We’ve all been through course selection at some point. Whether you are a freshman student just entering Garneau or a high school senior about to attend college, we are all bound by the pain of assembling every single credit we need to graduate. You’ve probably also noticed how the course selections force students to pick courses with very little freedom. How the hell am I going to use this French credit if I’m not moving to France or Quebec? These are only few of the many problems that plague the Ontario high school course requirements that are now largely out of date. The current measures by the government have failed to adapt to the changing new century, and some serious edits must be made if the ministry still wants to provide students with a proper education.
One of the courses despised the most by students is the mandatory French credit—and how useless it is for a large number of students. There are very few French speakers in North America outside of Quebec. In fact, out of the almost six million inhabitants of Toronto, about ninety-thousand people speak French as their first language—a little over 1% . In fact, the most common first languages in Toronto after English are Chinese (all dialects), Punjabi, Italian, and then Tagalog (Filipino)—French isn’t even in the top 10. You’re over five times as likely to bump into a native Chinese speaker on the street than a French speaker, and two times as likely to run into a Punjabi or Italian speaker .

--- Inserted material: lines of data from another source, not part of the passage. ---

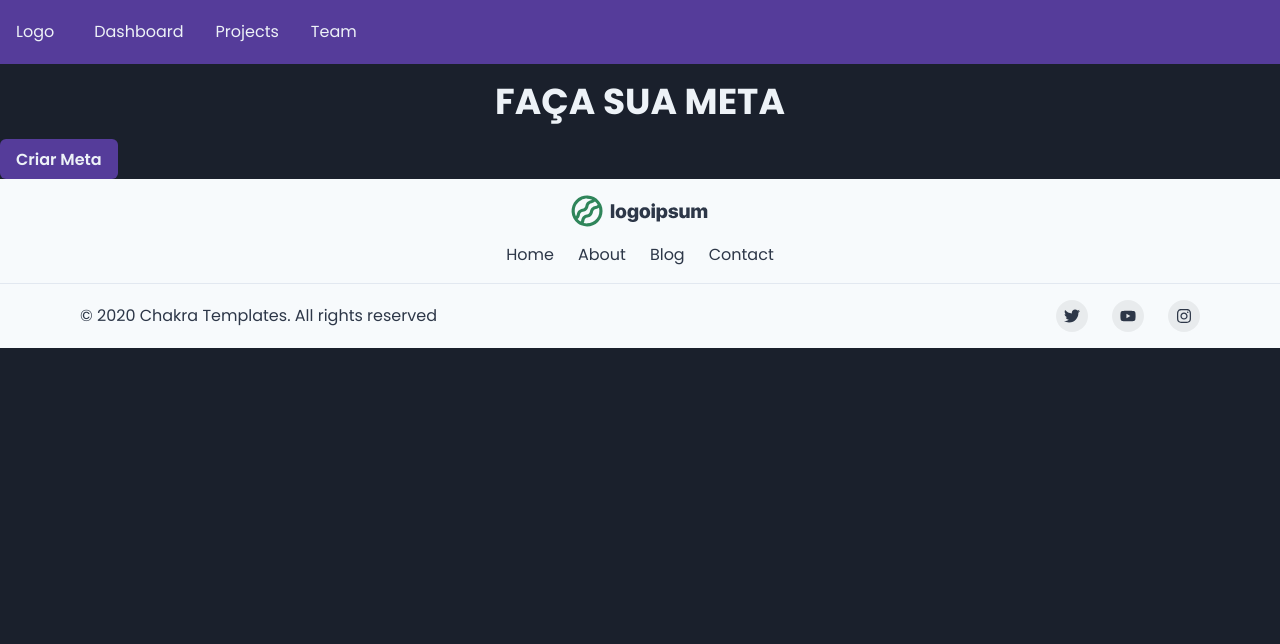
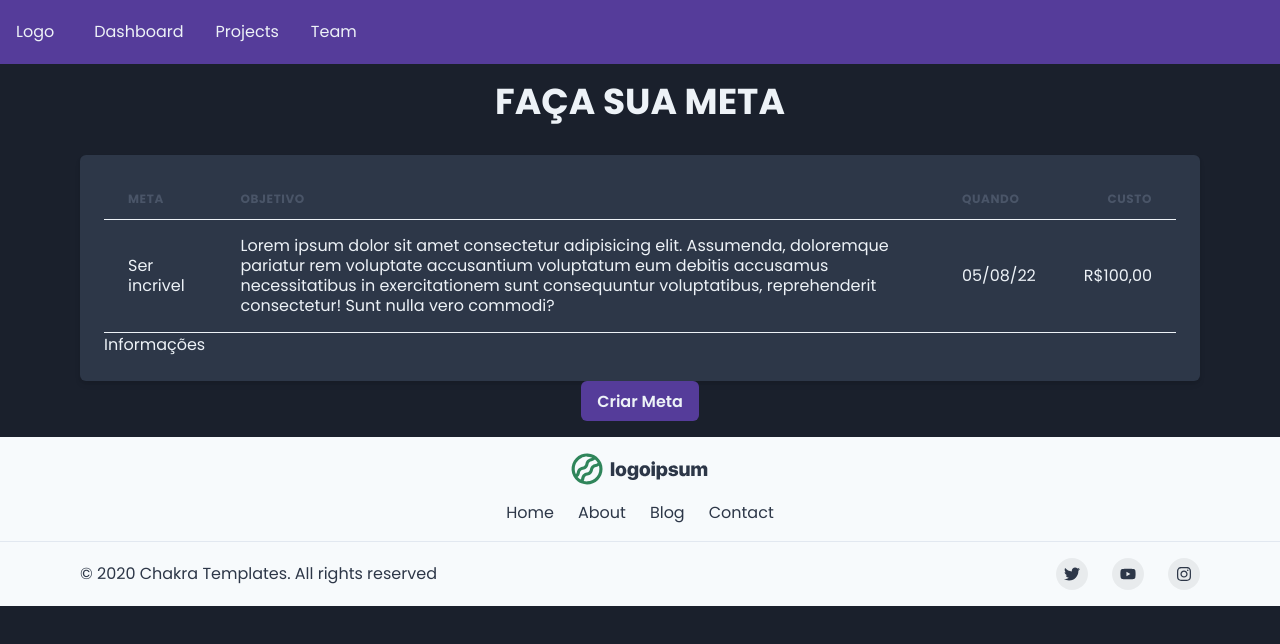
Before and after one commit to wesleywcr/FazAMeta, a Next.js app: page / in a window 1280 px wide. Shown: the top 644 px of the page. Built offline with nearby package versions, Linux system fonts and the light colour scheme.

Commit message:
create component Table and page Success

```diff
--- a/src/components/Modal/modal.tsx
+++ b/src/components/Modal/modal.tsx
@@ -65,6 +65,7 @@ export default function NewModal() {
                 QUANDO
               </Text>
               <Input
+                type="date"
                 variant="outline"
                 focusBorderColor="purple.500"
                 placeholder="Data para atingir sua meta"
--- /dev/null
+++ b/src/components/Table/table.tsx
@@ -0,0 +1,46 @@
+import {
+  Table as ChakraTable,
+  Thead,
+  Tbody,
+  Tfoot,
+  Tr,
+  Th,
+  Td,
+  Text,
+  Box
+} from '@chakra-ui/react'
+export default function Table() {
+  return (
+    <>
+      <Box boxShadow="md" p="6" rounded="md" bg="gray.700">
+        <ChakraTable variant="simple">
+          <Thead>
+            <Tr>
+              <Th>META</Th>
+              <Th>OBJETIVO</Th>
+              <Th>QUANDO</Th>
+              <Th isNumeric>CUSTO</Th>
+            </Tr>
+          </Thead>
+          <Tbody>
+            <Tr>
+              <Td>Ser incrivel</Td>
+              <Td>
+                Lorem ipsum dolor sit amet consectetur adipisicing elit.
+                Assumenda, doloremque pariatur rem voluptate accusantium
+                voluptatum eum debitis accusamus necessitatibus in
+                exercitationem sunt consequuntur voluptatibus, reprehenderit
+                consectetur! Sunt nulla vero commodi?
+              </Td>
+              <Td>05/08/22</Td>
+              <Td isNumeric>{`R$100,00`}</Td>
+            </Tr>
+          </Tbody>
+          <Tfoot>
+            <Text>Informações</Text>
+          </Tfoot>
+        </ChakraTable>
+      </Box>
+    </>
+  )
+}
--- a/src/pages/index.tsx
+++ b/src/pages/index.tsx
@@ -1,7 +1,8 @@
-import { Box, Heading } from '@chakra-ui/react'
+import { Box, Container, Heading } from '@chakra-ui/react'
 import Footer from 'components/Footer/footer'
 import NewModal from 'components/Modal/modal'
 import Navbar from 'components/Navbar/navbar'
+import Table from 'components/Table/table'
 
 export default function Home() {
   return (
@@ -13,7 +14,16 @@ export default function Home() {
             FAÇA SUA META
           </Heading>
         </Box>
-        <NewModal />
+        <Container
+          maxW={'6xl'}
+          py={4}
+          spacing={4}
+          justify="center"
+          align="center"
+        >
+          <Table />
+          <NewModal />
+        </Container>
       </Box>
 
       <Footer />
```
Also changed, not shown: src/pages/Success/success.tsx (added, +18 -0 lines).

I don’t believe in removing French entirely, for it’s still useful for some—but French is perfectly fine as an elective rather than a mandatory course. Instead, students should be given more freedom in what second language they would like to learn instead. For many, French just isn’t useful anymore—I haven’t spoken a single word of it outside of class, have you?

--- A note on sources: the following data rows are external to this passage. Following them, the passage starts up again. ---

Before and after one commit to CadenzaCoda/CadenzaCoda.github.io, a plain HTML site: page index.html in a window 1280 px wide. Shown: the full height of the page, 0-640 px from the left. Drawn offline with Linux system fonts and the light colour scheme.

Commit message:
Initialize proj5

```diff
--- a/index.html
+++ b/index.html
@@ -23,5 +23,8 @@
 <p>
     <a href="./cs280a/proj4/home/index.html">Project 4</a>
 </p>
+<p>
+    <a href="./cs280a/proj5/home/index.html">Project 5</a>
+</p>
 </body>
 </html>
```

Another weird requirement is the forced art credit in Grade 9. Since it is science and mathematics that govern our world, it’s understandable to have arts students study at least a little bit of science. But for the STEM kids out here, why bother learning how to play the tuba when you could be learning something more related to your profession, or more universal? Again, the arts should become electives—sure, some students may wish to experience a course or two in the arts for their own enjoyment, but there’s no point in forcing everyone into something many don’t want to do.
Then, there are courses currently not mandatory that frankly should become enforced. One obvious example is computer science. I’m willing to bet money on the fact every single student in Ontario has used some type of computer at some point in their lives: in school, at home, or somewhere else. Computers have become so common that many of us take them for granted, and yet we still don’t give everyone the course that teaches us how the computer works and how to fix its problems. Not everybody will become programmers, artificial intelligence developers, or software engineers, but having a basic understanding on the machine that allows you to write English essays and play League of Legends will prove to be universally helpful.

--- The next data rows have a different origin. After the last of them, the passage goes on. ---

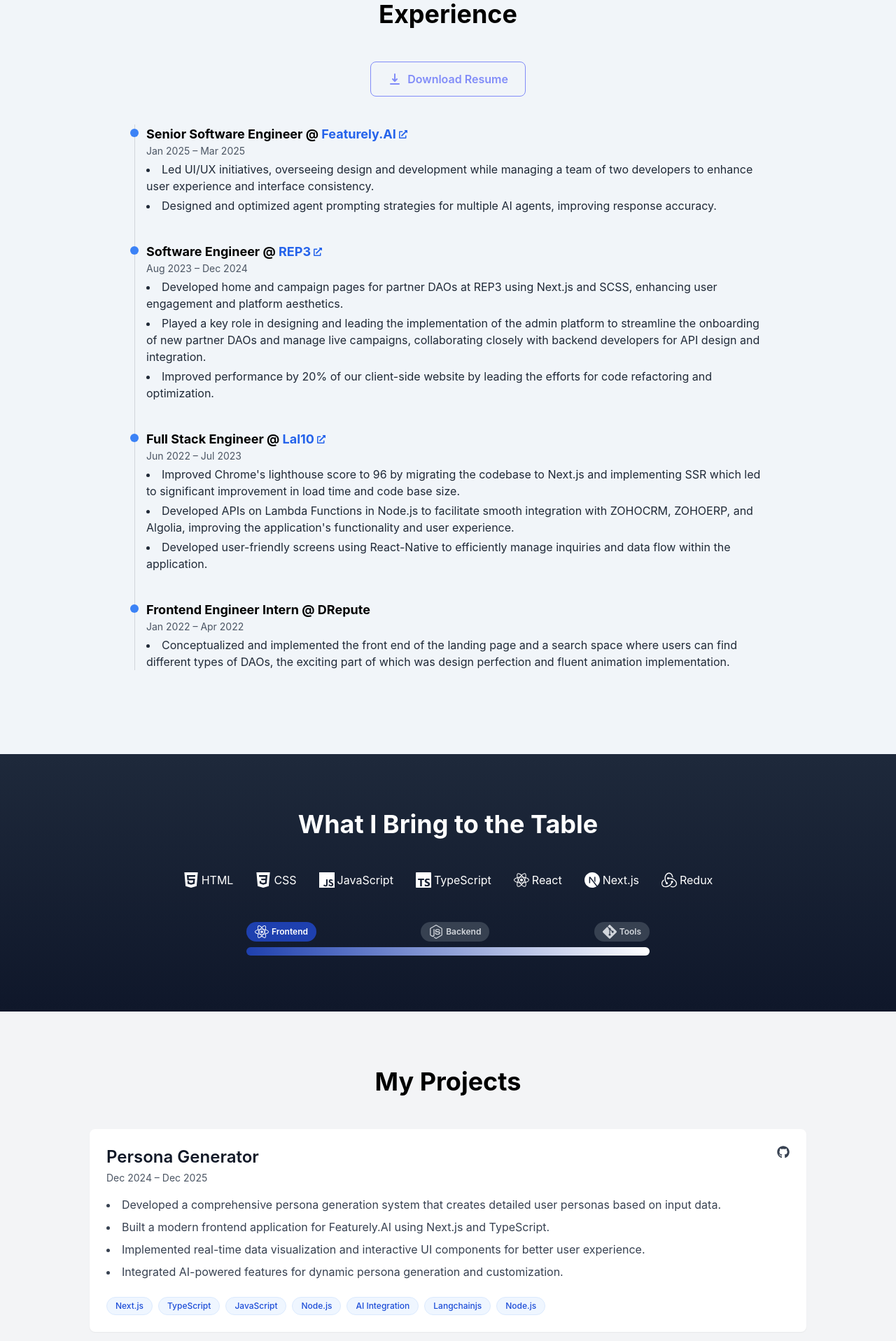
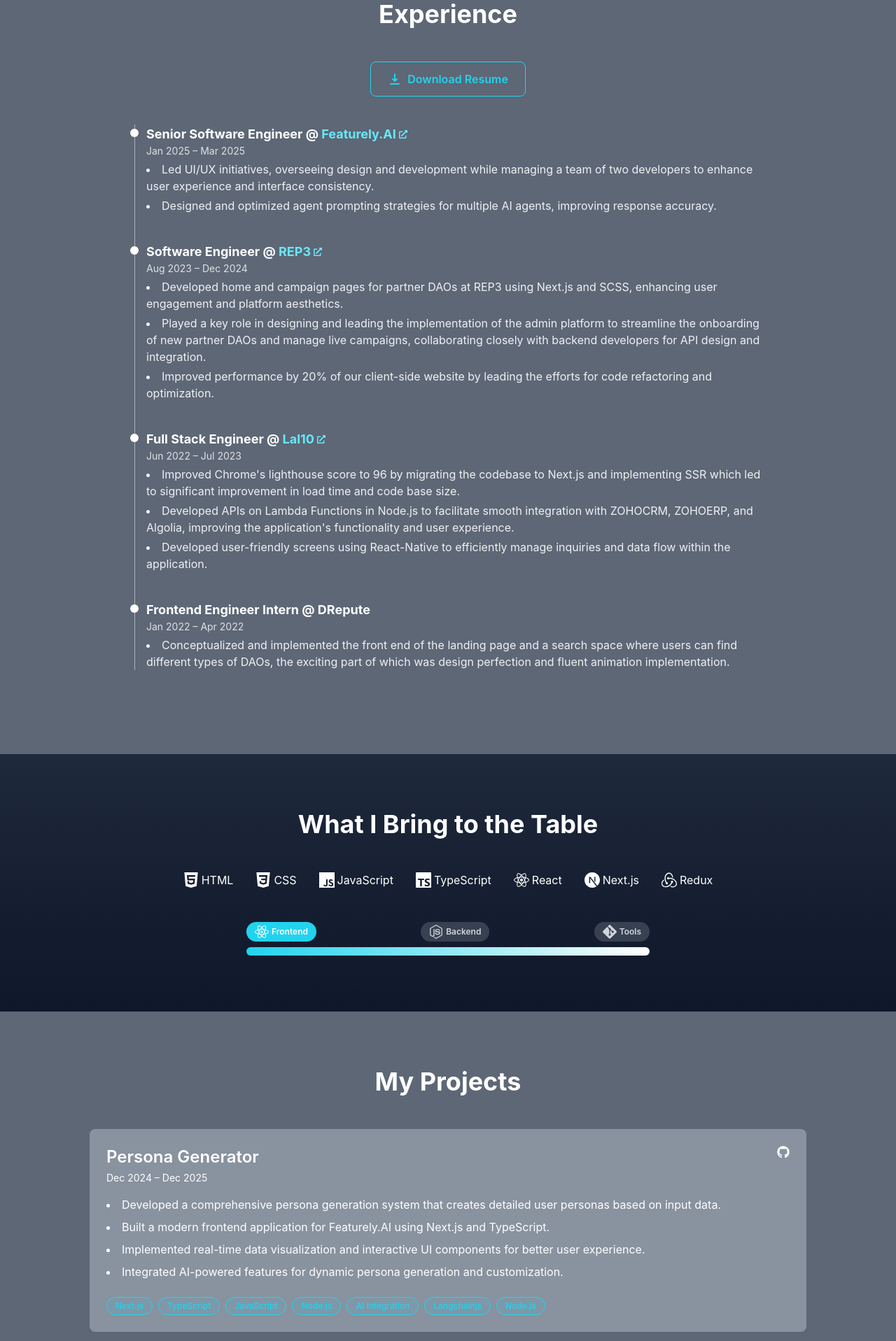
Before and after one commit to Animesh-chaturvedi/portfolio-ani, a Next.js app: page / in a window 1280 px wide. Shown: the part 880-2797 px from the top of the page at 70% size. Built offline with nearby package versions, Linux system fonts and the light colour scheme.

Commit message:
color scheme change

```diff
--- a/app/page.tsx
+++ b/app/page.tsx
@@ -3,8 +3,10 @@
 import Experience from "../components/Experience";
 import Skills from "../components/Skills";
 import Projects from "../components/Projects";
+import QuickBuilds from "../components/QuickBuilds";
 import Footer from "../components/Footer";
 import Contacts from "../components/Contacts";
+
 export default function Home() {
   return (
     <>
@@ -13,6 +15,7 @@
       <Experience />
       <Skills />
       <Projects />
+      <QuickBuilds />
       <Contacts />
       <Footer />
     </>
--- a/components/Contacts.tsx
+++ b/components/Contacts.tsx
@@ -14,7 +14,7 @@
         <div className="flex flex-col sm:flex-row justify-center items-center gap-6">
           <a
             href="mailto:animesh.chaturvedi.1234@gmail.com"
-            className="flex items-center gap-2 border border-accent px-6 py-3 rounded-full hover:bg-accent transition"
+            className="flex items-center gap-2 border border-[rgb(34,211,238)] px-6 py-3 rounded-full hover:bg-[rgb(34,211,238)] transition"
           >
             <FaEnvelope />
             Email
@@ -23,7 +23,7 @@
             href="https://www.linkedin.com/in/animesh-chaturvedi-a75620154"
             target="_blank"
             rel="noopener noreferrer"
-            className="flex items-center gap-2 border border-accent px-6 py-3 rounded-full hover:bg-accent transition"
+            className="flex items-center gap-2 border border-[rgb(34,211,238)] px-6 py-3 rounded-full hover:bg-[rgb(34,211,238)] transition"
           >
             <FaLinkedin />
             LinkedIn
@@ -32,7 +32,7 @@
             href="https://github.com/Animesh-chaturvedi"
             target="_blank"
             rel="noopener noreferrer"
-            className="flex items-center gap-2 border border-accent px-6 py-3 rounded-full hover:bg-accent transition"
+            className="flex items-center gap-2 border border-[rgb(34,211,238)] px-6 py-3 rounded-full hover:bg-[rgb(34,211,238)] transition"
           >
             <FaGithub />
             GitHub
--- a/components/Experience.tsx
+++ b/components/Experience.tsx
@@ -63,22 +63,22 @@
   return (
     <motion.section
       id="experience"
-      className="bg-[#f1f5f9] text-black py-20 px-4"
+      className="bg-blue-50/30 text-white py-20 px-4"
     >
       <div className="max-w-4xl mx-auto">
-        <h2 className="text-4xl font-bold mb-12 text-center">Experience</h2>
+        <h2 className="text-4xl font-bold mb-12 text-center text-white">Experience</h2>
 
         <div className="flex justify-center mb-10">
           <a
             href="/Animesh_Resume.pdf"
             download
-            className="border border-indigo-400 text-indigo-400 px-6 py-3 rounded-lg font-semibold hover:bg-indigo-400 hover:text-white transition flex items-center gap-2"
+            className="border border-cyan-400 text-cyan-400 px-6 py-3 rounded-lg font-semibold hover:bg-cyan-400 hover:text-gray-900 transition flex items-center gap-2"
           >
             <HiDownload className="text-inherit" size={20} /> Download Resume
           </a>
         </div>
 
-        <div className="relative border-l border-gray-300 mt-8">
+        <div className="relative border-l border-white/50 mt-8">
           {experiences.map((exp, idx) => (
             <motion.div
               key={idx}
@@ -89,16 +89,16 @@
               viewport={{ once: true, amount: 0.2 }}
               custom={idx}
             >
-              <div className="absolute left-0 w-3 h-3 bg-blue-500 rounded-full -ml-[7px] mt-[6px] z-10"></div>
+              <div className="absolute left-0 w-3 h-3 bg-white rounded-full -ml-[7px] mt-[6px] z-10"></div>
               <div className="pl-4">
-                <h3 className="text-lg font-bold">
+                <h3 className="text-lg font-bold text-white">
                   {exp.title} @{" "}
                   {exp.companyLink ? (
                     <a
                       href={exp.companyLink}
                       target="_blank"
                       rel="noopener noreferrer"
-                      className="text-blue-600 hover:text-blue-800 transition-colors inline-flex items-center gap-1"
+                      className="text-cyan-300 hover:text-cyan-100 transition-colors inline-flex items-center gap-1"
                     >
                       {exp.company}
                       <FaExternalLinkAlt size={12} className="inline" />
@@ -107,8 +107,8 @@
                     exp.company
                   )}
                 </h3>
-                <p className="text-sm text-gray-600 mb-1">{exp.period}</p>
-                <ul className="list-disc list-inside text-gray-800 space-y-1">
+                <p className="text-sm text-white/80 mb-1">{exp.period}</p>
+                <ul className="list-disc list-inside text-white/90 space-y-1">
                   {exp.details.map((point, i) => (
                     <li key={i}>{point}</li>
                   ))}
--- a/components/Projects.tsx
+++ b/components/Projects.tsx
@@ -59,19 +59,19 @@
 
 export default function Projects() {
   return (
-    <section id="projects" className="bg-gray-100 text-black py-12 sm:py-20 px-4">
+    <section id="projects" className="bg-blue-50/30 text-gray-900 py-12 sm:py-20 px-4">
       <div className="max-w-5xl mx-auto">
-        <h2 className="text-3xl sm:text-4xl font-bold mb-8 sm:mb-12 text-center">My Projects</h2>
+        <h2 className="text-3xl sm:text-4xl font-bold mb-8 sm:mb-12 text-center text-white">My Projects</h2>
         <div className="grid gap-6 sm:gap-8">
           {projects.map((project, idx) => (
             <div
               key={idx}
-              className="bg-white rounded-lg shadow-sm hover:shadow-md transition-all duration-300 p-4 sm:p-6"
+              className="bg-blue-50/30 backdrop-blur-sm rounded-lg shadow-sm hover:shadow-md transition-all duration-300 p-4 sm:p-6"
             >
               <div className="flex flex-col sm:flex-row sm:justify-between sm:items-start gap-4">
                 <div>
-                  <h3 className="text-xl sm:text-2xl font-semibold text-gray-900">{project.title}</h3>
-                  <p className="text-sm text-gray-600 mt-1">
+                  <h3 className="text-xl sm:text-2xl font-semibold text-white">{project.title}</h3>
+                  <p className="text-sm text-white mt-1">
                     {project.period}
                   </p>
                 </div>
@@ -81,7 +81,7 @@
                       href={project.github}
                       target="_blank"
                       rel="noopener noreferrer"
-                      className="text-gray-700 hover:text-black transition-colors"
+                      className="text-white hover:text-cyan-500 transition-colors"
                       aria-label="GitHub Repository"
                     >
                       <FaGithub size={18} />
@@ -92,7 +92,7 @@
                       href={project.live}
                       target="_blank"
                       rel="noopener noreferrer"
-                      className="text-gray-700 hover:text-black transition-colors"
+                      className="text-white hover:text-cyan-500 transition-colors"
                       aria-label="Live Demo"
                     >
                       <FaExternalLinkAlt size={16} />
@@ -100,7 +100,7 @@
                   )}
                 </div>
               </div>
-              <ul className="list-disc list-inside mt-4 space-y-2 text-gray-700">
+              <ul className="list-disc list-inside mt-4 space-y-2 text-white">
                 {project.description.map((point, i) => (
                   <li key={i} className="text-sm sm:text-base">{point}</li>
                 ))}
@@ -109,7 +109,7 @@
                 {project.techStack.map((tech, i) => (
                   <span
                     key={i}
-                    className="bg-blue-50 text-blue-700 text-xs font-medium px-3 py-1 rounded-full border border-blue-100"
+                    className="bg-[rgba(34,211,238,0.1)] text-[rgb(34,211,238)] text-xs font-medium px-3 py-1 rounded-full border border-[rgb(34,211,238)]"
                   >
                     {tech}
                   </span>
--- /dev/null
+++ b/components/QuickBuilds.tsx
@@ -0,0 +1,110 @@
+"use client";
+
+import { FaGithub, FaExternalLinkAlt } from "react-icons/fa";
+import Image from "next/image";
+
+const quickBuilds = [
+  {
+    title: "Wingman Overview Dashboard",
+    description: "A simple web app that show the dashboard of Wingman, a tool that helps you to manage your team and projects.",
+    techStack: ["Next.js", "TypeScript", "Tailwind CSS"],
+    github: "https://github.com/Animesh-chaturvedi/wingman-dashboard",
+    live: "https://wingman-overview-dashboard.netlify.app/",
+    image: "/quick-builds/wingman.png"
+  },
+  {
+    title: "Streamify Dashboard",
+    description: "A simple web app dashboad that show the trending songs and other matrices to the admin",
+    techStack: ["React", "CSS", "Chart.js"],
+    github: "https://github.com/yourusername/weather-dashboard",
+    live: "https://streamify-dashboard-simplylabs.netlify.app/",
+    image: "/quick-builds/streamify.png"
+  },
+  // {
+  //   title: "Markdown Editor",
+  //   description: "A real-time markdown editor with preview and export functionality.",
+  //   techStack: ["React", "Marked.js", "Tailwind CSS"],
+  //   github: "https://github.com/yourusername/markdown-editor",
+  //   live: "https://markdown-editor-demo.vercel.app",
+  //   image: "/quick-builds/markdown.png"
+  // }
+];
+
+export default function QuickBuilds() {
+  return (
+    <section id="quick-builds" className="py-20 bg-blue-50/30">
+      <div className="container mx-auto px-4">
+        <h2 className="text-4xl font-bold mb-4 text-center text-white">Quick Builds</h2>
+        <p className="text-white text-center mb-12 max-w-2xl mx-auto">
+          Small projects and experiments built in a day or two to explore new technologies and ideas.
+        </p>
+
+        <div className="grid grid-cols-1 md:grid-cols-2 lg:grid-cols-3 gap-6">
+          {quickBuilds.map((project, idx) => (
+            <div
+              key={idx}
+              className="bg-blue-50/30 backdrop-blur-sm rounded-xl overflow-hidden shadow-sm hover:shadow-md transition-all duration-300"
+            >
+              <div className="aspect-video bg-gray-200 relative">
+                {project.image ? (
+                  <Image
+                    src={project.image}
+                    alt={`${project.title} preview`}
+                    fill
+                    className="object-cover"
+                    sizes="(max-width: 768px) 100vw, (max-width: 1200px) 50vw, 33vw"
+                  />
+                ) : (
+                  <div className="absolute inset-0 flex items-center justify-center text-gray-400">
+                    Project Preview
+                  </div>
+                )}
+              </div>
+
+              <div className="p-6">
+                <h3 className="text-xl font-semibold mb-2 text-white">{project.title}</h3>
+                <p className="text-white text-sm mb-4">{project.description}</p>
+
+                <div className="flex flex-wrap gap-2 mb-4">
+                  {project.techStack.map((tech, i) => (
+                    <span
+                      key={i}
+                      className="bg-[rgba(34,211,238,0.1)] text-[rgb(34,211,238)] text-xs font-medium px-3 py-1 rounded-full border border-[rgb(34,211,238)]"
+                    >
+                      {tech}
+                    </span>
+                  ))}
+                </div>
+
+                <div className="flex gap-3">
+                  {project.github && (
+                    <a
+                      href={project.github}
+                      target="_blank"
+                      rel="noopener noreferrer"
+                      className="text-white hover:text-cyan-500 transition-colors"
+                      aria-label="GitHub Repository"
+                    >
+                      <FaGithub size={18} />
+                    </a>
+                  )}
+                  {project.live && (
+                    <a
+                      href={project.live}
+                      target="_blank"
+                      rel="noopener noreferrer"
+                      className="text-white hover:text-cyan-500 transition-colors"
+                      aria-label="Live Demo"
+                    >
+                      <FaExternalLinkAlt size={16} />
+                    </a>
+                  )}
+                </div>
+              </div>
+            </div>
+          ))}
+        </div>
+      </div>
+    </section>
+  );
+}
--- a/components/Skills.tsx
+++ b/components/Skills.tsx
@@ -63,7 +63,7 @@
 
           <div className="flex flex-wrap justify-center items-center gap-x-8 gap-y-2 mb-12">
             {sectionMap[selected].map((skill: { name: string; icon: JSX.Element }) => (
-              <div key={skill.name} className="flex items-center gap-1">
+              <div key={skill.name} className="flex items-center gap-1 text-white">
                 {React.cloneElement(skill.icon, { size: 22 })}
                 <span style={{ fontSize: '16px' }}>{skill.name}</span>
               </div>
@@ -78,7 +78,7 @@
                   key={option.label}
                   onClick={() => setSelected(option.label as "Frontend" | "Backend" | "Tools")}
                   className={`px-3 py-1 rounded-full font-semibold transition-colors duration-200 text-xs flex items-center gap-1
-                    ${selected === option.label ? "bg-accent text-white" : "bg-gray-700 text-gray-300"}`}
+                    ${selected === option.label ? "bg-[rgb(34,211,238)] text-white" : "bg-gray-700 text-gray-300"}`}
                   aria-label={option.label}
                 >
                   {option.icon}
@@ -86,7 +86,7 @@
                 </button>
               ))}
             </div>
-            <div className="w-3/4 max-w-xl h-3 rounded-full bg-gradient-to-r from-accent to-white" />
+            <div className="w-3/4 max-w-xl h-3 rounded-full bg-gradient-to-r from-[rgb(34,211,238)] to-white" />
           </div>
         </div>
       </section>
```
Also changed, not shown: components/Hero.tsx (+4 -4 lines), components/Navbar.tsx (+8 -1 lines), public/quick-builds/streamify.png (added), public/quick-builds/wingman.png (added).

The times are changing, and useful knowledge changes with time. Every time we study information that is no longer useful to use, we are wasting time. The ministry has failed to catch up with time, and therefore failed every single child out of the two million students enrolled in the public education system in Ontario . Course selections need to change, and those higher up need to make the measures to change it.